Work to be completed:
Read through the lines below for the string "IDENTITY" and copy each one that has it.

■ ■ ■ ■ ■ ■ ■

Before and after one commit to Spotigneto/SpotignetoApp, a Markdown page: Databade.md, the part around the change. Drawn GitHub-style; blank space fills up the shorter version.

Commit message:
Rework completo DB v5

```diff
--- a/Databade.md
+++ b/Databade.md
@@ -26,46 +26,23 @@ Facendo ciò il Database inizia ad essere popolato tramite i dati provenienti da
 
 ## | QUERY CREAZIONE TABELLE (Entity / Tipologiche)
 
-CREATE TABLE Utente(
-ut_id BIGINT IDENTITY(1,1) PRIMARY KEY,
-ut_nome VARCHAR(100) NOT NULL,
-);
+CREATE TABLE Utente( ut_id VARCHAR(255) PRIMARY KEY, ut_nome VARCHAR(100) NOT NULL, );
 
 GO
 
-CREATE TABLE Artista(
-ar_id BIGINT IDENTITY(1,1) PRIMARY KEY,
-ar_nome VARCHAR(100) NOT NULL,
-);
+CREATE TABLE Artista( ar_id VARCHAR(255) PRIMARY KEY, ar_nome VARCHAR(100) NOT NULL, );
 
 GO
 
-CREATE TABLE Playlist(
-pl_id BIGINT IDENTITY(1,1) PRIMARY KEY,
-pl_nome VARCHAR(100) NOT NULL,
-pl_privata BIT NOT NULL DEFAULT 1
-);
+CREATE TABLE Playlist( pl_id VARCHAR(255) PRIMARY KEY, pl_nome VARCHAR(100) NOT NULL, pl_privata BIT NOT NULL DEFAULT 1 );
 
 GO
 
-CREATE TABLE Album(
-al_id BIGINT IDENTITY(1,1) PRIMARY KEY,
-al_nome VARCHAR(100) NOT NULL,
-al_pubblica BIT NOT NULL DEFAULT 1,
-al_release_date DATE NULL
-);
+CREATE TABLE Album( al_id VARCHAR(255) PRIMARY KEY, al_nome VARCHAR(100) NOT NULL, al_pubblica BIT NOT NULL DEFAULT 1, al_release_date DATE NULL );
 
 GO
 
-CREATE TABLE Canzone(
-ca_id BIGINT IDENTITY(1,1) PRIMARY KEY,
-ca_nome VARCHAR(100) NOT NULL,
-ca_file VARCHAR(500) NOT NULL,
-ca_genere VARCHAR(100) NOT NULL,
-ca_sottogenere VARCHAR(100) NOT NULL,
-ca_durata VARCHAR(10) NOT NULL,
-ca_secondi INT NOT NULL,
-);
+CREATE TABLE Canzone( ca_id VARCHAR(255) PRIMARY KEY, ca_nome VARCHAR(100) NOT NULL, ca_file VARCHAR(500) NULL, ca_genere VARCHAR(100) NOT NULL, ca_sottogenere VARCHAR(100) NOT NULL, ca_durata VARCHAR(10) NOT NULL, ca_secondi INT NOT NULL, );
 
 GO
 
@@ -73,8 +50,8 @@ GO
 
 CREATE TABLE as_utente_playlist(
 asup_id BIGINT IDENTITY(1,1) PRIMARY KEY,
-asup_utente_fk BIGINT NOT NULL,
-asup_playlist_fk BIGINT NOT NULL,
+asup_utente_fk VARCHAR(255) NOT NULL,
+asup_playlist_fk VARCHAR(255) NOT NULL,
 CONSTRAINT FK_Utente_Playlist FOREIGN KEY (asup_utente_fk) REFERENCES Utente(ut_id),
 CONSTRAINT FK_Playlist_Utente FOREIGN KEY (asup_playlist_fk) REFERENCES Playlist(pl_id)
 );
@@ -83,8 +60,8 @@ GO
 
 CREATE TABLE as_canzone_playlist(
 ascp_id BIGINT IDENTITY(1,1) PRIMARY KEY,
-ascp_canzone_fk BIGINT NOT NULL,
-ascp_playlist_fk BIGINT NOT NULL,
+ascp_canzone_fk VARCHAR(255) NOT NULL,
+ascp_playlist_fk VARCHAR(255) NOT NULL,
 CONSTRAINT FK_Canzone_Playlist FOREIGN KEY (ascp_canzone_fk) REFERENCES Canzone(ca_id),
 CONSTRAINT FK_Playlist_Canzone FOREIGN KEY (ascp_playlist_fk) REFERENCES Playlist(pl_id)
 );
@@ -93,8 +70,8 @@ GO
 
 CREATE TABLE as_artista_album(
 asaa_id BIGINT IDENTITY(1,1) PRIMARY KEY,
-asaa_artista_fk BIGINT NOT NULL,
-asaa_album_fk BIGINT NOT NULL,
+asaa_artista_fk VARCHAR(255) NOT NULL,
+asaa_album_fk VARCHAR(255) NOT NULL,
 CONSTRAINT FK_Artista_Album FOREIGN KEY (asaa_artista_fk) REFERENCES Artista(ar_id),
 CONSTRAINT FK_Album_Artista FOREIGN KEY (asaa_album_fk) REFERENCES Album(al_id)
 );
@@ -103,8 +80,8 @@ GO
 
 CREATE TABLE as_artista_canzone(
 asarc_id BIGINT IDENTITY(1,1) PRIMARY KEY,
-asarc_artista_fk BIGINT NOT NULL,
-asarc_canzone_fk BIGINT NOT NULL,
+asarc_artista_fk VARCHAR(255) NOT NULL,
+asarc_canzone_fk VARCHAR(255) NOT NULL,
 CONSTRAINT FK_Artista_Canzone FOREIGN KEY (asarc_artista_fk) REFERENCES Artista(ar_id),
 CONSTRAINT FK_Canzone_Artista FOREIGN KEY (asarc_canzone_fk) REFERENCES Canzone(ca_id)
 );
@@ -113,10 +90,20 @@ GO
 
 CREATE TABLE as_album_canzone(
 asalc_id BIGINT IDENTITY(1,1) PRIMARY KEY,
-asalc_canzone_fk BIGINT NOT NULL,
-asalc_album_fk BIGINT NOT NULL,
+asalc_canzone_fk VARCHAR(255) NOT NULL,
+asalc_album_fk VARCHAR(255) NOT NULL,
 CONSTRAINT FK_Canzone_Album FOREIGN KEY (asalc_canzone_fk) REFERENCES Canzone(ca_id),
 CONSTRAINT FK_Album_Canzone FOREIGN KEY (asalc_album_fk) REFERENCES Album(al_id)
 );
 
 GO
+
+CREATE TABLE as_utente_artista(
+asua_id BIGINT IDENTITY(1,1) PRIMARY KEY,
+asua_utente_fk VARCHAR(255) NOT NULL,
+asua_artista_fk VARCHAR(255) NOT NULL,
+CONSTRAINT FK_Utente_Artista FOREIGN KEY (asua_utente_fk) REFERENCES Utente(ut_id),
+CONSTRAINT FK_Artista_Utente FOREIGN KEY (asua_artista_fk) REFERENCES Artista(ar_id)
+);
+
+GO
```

■ ■ ■ ■ ■ ■ ■

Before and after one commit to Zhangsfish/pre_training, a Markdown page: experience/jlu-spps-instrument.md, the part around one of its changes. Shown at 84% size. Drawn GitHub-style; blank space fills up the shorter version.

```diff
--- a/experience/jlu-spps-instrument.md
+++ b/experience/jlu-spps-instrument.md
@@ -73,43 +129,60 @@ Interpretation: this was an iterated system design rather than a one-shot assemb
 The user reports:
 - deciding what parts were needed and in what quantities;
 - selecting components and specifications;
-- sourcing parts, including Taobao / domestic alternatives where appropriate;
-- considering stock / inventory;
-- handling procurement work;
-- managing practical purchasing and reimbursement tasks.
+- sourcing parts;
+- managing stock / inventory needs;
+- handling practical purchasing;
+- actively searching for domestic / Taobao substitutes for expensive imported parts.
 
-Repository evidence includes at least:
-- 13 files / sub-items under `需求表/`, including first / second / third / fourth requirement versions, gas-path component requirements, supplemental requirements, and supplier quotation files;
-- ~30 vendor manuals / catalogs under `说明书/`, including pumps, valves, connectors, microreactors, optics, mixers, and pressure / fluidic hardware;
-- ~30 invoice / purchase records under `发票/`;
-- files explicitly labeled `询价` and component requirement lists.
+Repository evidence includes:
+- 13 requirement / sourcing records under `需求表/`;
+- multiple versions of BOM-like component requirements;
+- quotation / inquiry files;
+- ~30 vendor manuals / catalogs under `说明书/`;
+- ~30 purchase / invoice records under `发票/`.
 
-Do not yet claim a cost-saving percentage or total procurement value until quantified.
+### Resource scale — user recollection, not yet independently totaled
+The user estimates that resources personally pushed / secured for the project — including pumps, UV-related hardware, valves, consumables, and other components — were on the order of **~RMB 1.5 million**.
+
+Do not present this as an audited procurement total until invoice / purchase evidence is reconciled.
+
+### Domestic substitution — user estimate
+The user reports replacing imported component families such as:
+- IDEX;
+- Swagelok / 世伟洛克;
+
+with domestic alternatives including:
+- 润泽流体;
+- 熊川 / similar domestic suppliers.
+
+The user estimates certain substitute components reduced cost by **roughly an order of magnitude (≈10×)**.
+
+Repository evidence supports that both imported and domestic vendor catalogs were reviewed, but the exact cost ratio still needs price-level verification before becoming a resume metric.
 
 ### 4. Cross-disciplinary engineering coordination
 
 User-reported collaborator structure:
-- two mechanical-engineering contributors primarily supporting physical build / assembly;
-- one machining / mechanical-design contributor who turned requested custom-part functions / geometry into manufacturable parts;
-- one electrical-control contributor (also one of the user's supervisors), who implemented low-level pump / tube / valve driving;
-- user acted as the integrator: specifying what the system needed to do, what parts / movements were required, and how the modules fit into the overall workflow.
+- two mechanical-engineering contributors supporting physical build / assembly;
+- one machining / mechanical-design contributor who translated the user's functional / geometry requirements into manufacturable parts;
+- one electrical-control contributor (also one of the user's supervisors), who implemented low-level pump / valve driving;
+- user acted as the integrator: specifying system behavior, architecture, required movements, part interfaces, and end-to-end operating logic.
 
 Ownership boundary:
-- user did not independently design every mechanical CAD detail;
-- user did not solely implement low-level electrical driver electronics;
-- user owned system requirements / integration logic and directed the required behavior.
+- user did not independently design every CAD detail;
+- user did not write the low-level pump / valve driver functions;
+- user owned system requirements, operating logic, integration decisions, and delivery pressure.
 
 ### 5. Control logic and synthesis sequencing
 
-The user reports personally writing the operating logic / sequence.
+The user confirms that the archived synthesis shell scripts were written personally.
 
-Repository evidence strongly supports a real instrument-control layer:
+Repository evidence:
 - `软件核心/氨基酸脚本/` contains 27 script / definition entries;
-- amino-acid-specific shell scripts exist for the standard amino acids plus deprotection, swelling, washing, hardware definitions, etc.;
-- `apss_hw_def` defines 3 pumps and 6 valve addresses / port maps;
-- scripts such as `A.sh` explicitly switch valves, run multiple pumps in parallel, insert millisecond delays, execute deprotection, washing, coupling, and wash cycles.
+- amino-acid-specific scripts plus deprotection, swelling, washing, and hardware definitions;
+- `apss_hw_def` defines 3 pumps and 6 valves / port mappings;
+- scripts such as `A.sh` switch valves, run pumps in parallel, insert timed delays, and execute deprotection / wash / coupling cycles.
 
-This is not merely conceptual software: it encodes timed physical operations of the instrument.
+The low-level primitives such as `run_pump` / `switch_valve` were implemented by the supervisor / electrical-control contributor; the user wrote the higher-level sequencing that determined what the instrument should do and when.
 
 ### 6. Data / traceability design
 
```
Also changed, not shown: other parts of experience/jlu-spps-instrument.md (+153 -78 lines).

■ ■ ■ ■ ■ ■ ■

Written reply:
-ut_id BIGINT IDENTITY(1,1) PRIMARY KEY,
-ar_id BIGINT IDENTITY(1,1) PRIMARY KEY,
-pl_id BIGINT IDENTITY(1,1) PRIMARY KEY,
-al_id BIGINT IDENTITY(1,1) PRIMARY KEY,
-ca_id BIGINT IDENTITY(1,1) PRIMARY KEY,
 asup_id BIGINT IDENTITY(1,1) PRIMARY KEY,
 ascp_id BIGINT IDENTITY(1,1) PRIMARY KEY,
 asaa_id BIGINT IDENTITY(1,1) PRIMARY KEY,
 asarc_id BIGINT IDENTITY(1,1) PRIMARY KEY,
 asalc_id BIGINT IDENTITY(1,1) PRIMARY KEY,
+asua_id BIGINT IDENTITY(1,1) PRIMARY KEY,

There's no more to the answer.